Republicans Punishing Their Own Constituents (Again)

Colorado Republicans once again (not) bringing home the funding.

Colorado Public Radio’s Caitlyn Kim reports on the passage in the U.S. House yesterday of a $1.5 trillion omnibus spending bill chock full of long-awaited priorities across the state ready to put those taxpayer dollars to work–and once again, it’s a case of partisan haves and have-nots as Republican lawmakers refuse to participate in the process, leaving their constituents out of the rainmaking:

Leadership brought member-directed funding back to Congress after it was banned in 2011 when then-President Barack Obama and Republicans pushed to end the practice due to concerns over wasteful spending and budget deficits.
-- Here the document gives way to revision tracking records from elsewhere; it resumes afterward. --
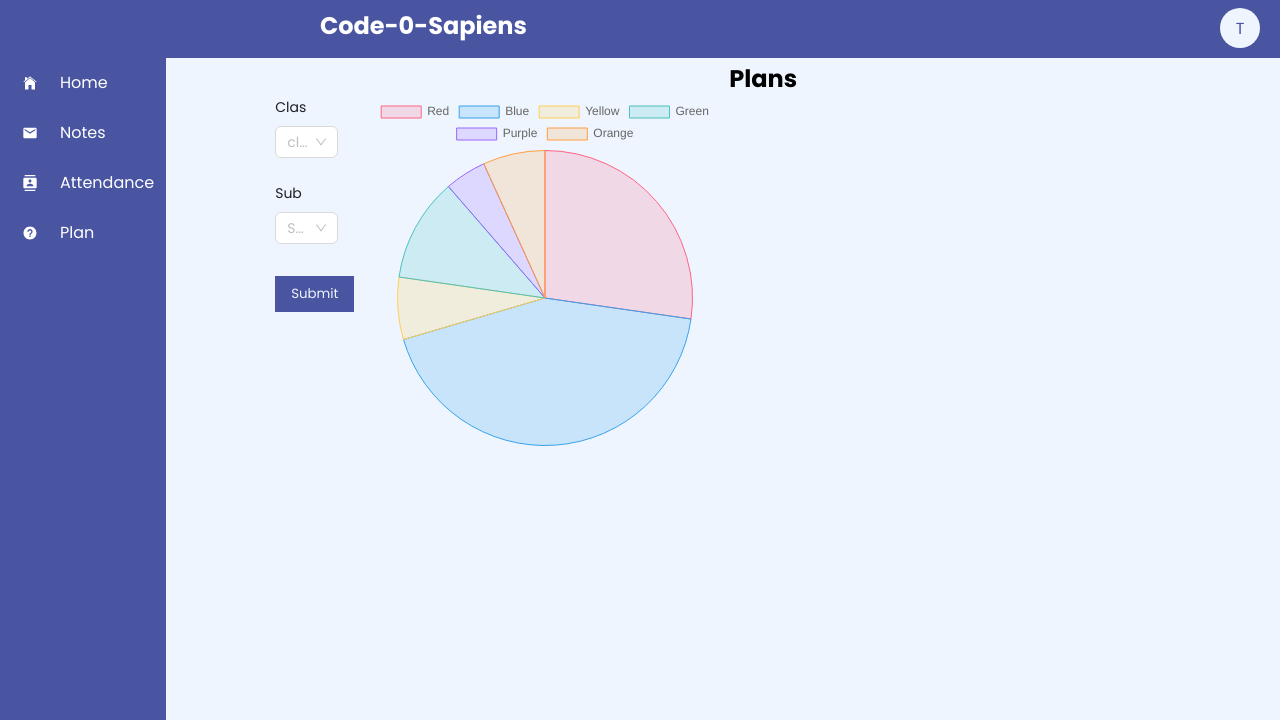
Repository: sinchana-P/code-0-sapiens
Page: /plans (app in client/)
An editor plug-in stored every save of this project. The page is shown before and after the next save, followed by the edit.
The browser window is 1280 px wide. The pictures show the whole page.
The project was rebuilt for these pictures with package versions that can differ from the ones it lists, and the page was loaded fresh each time. Also part of the build but not shown: client/src/components/auth/login/FormLayoutLogin.jsx, client/src/components/auth/login/Login.jsx, client/src/components/auth/register/FormLayoutRegister.jsx, client/src/components/auth/register/Register.jsx, client/src/components/homeScene/Home.jsx, client/src/components/notes/Notes.jsx, client/src/components/attendance/Attendance.jsx, client/src/components/profile/Profile.jsx and 5 more.

Above is the page before, as saved 2024-03-01 07:36:45.

After the next save:
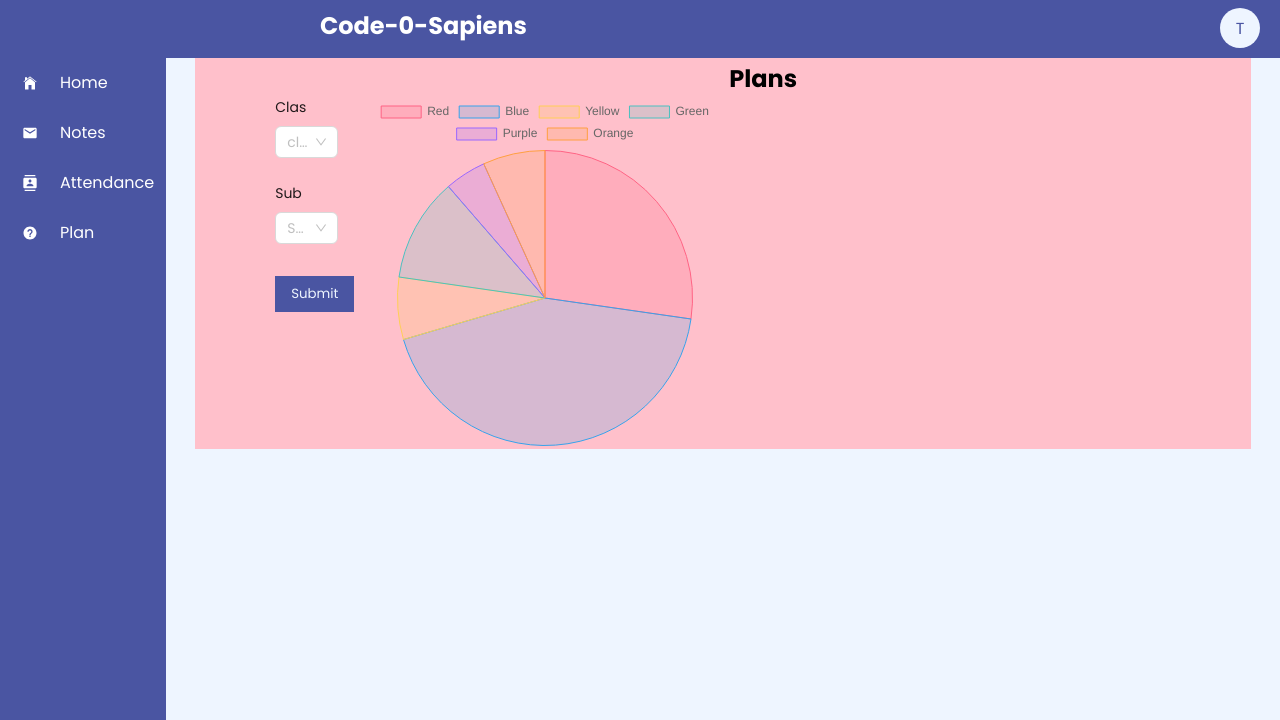
Saved 4 s later.
--- a/client/src/components/plans/Plans.css
+++ b/client/src/components/plans/Plans.css
@@ -1,7 +1,7 @@
 .plans-main{
     width: 70vw;
     padding: 0.2rem 5rem;
-    back
+    background-color: pink;
     /* max-height: 90vh; */
 
 }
Now that the practice is back, but with more transparency to prevent waste and corruption, according to congressional leaders. Colorado Democrats made use of the member-directed funding opportunities by helping earmark about 100 projects for local governments, universities, hospitals, law enforcement and non-profits across the state.

Colorado Republicans have already shunned its return. And it’s possible Republicans will remove the practice once again if they gain control of the House next fall.

But for now, the practice is here to stay. And to make the process more transparent than in years past, all members of Congress must make public their requests, show need and prove no one in the member’s family would benefit from the funds.

There’s nothing inherently wrong with representatives being able to make specific funding requests for priorities in their district–especially under the new rules which require much more transparency. Republicans may change the rules if they regain power, but to refuse to participate in the meantime makes constituents the victims.

Fortunately for the residents of Colorado’s Third, Fourth, and Fifth Congressional districts, although they were represented in the House by Republicans whose ideological roadblock prevented them from participating in the dreaded “earmark” process, they were also represented by two Democratic U.S. Senators Michael Bennet and John Hickenlooper who were responsible for nailing down specific funding requests for a variety of projects in those districts. From Adams State College in Alamosa to wastewater treatment in Craig and housing assistance in Sterling, money will get to these projects despite the refusal of their Republicans representatives to sully themselves with the job of asking.

At some point between now and November, one or more of these Republicans is certain to take credit for “earmarks” obtained by Democrats on behalf of their constituents. Boebert herself has already been caught taking credit for projects she not only didn’t request but actually voted against–just like she voted against both halves of yesterday’s bill. Making anti-gubmint activists like Grover Norquist happy by throwing a tantrum over the rules of the game does nothing for constituents who just want stuff to get done. And when constituents see stuff getting done, nobody wants to be on the opposing side.

When that happens, complain loudly in hope that they won’t get away with it.

7 Community Comments, Facebook Comments

  1. On the one hand, Republicans argue that Congress has to spell everything out explicitly in legislation, then complain when Congress does just that.

  2. NOV GOP meltdown says:

    Yeah, but who's gonna stand up to all those commies in DC? People are stupid. Carry on.

  3. Conserv. Head Banger says:

    This Pols article is premature as the bill has not passed the Senate.

    Kindly save the rotten tomatoes, eggs, brickbats until a bill is actually on the President's desk.

    • JohnInDenver says:

      Put your mind at ease, CHB:

      March 10, 2022 | By Greg Hadley

      Late on the evening of March 10, the Senate passed a massive omnibus spending bill to fund the federal government for the rest of fiscal 2022, sending it to President Joe Biden for his signature.

      For the Defense Department, in particular, the bill will provide $728.5 billion in discretionary spending for defense-related activities—roughly 5 percent more than the funding in fiscal 2021 and above the $715 billion requested by the Biden administration. It also includes $13.6 billion in aid to bolster Ukraine in its response to Russia’s invasion.

  4. Genghis says:

    Collecting taxpayer $$, ownin' the libs, and . . . well, that about it.

Leave a Reply

Comment from your Facebook account

You may comment with your Colorado Pols account above (click here to register), or via Facebook below.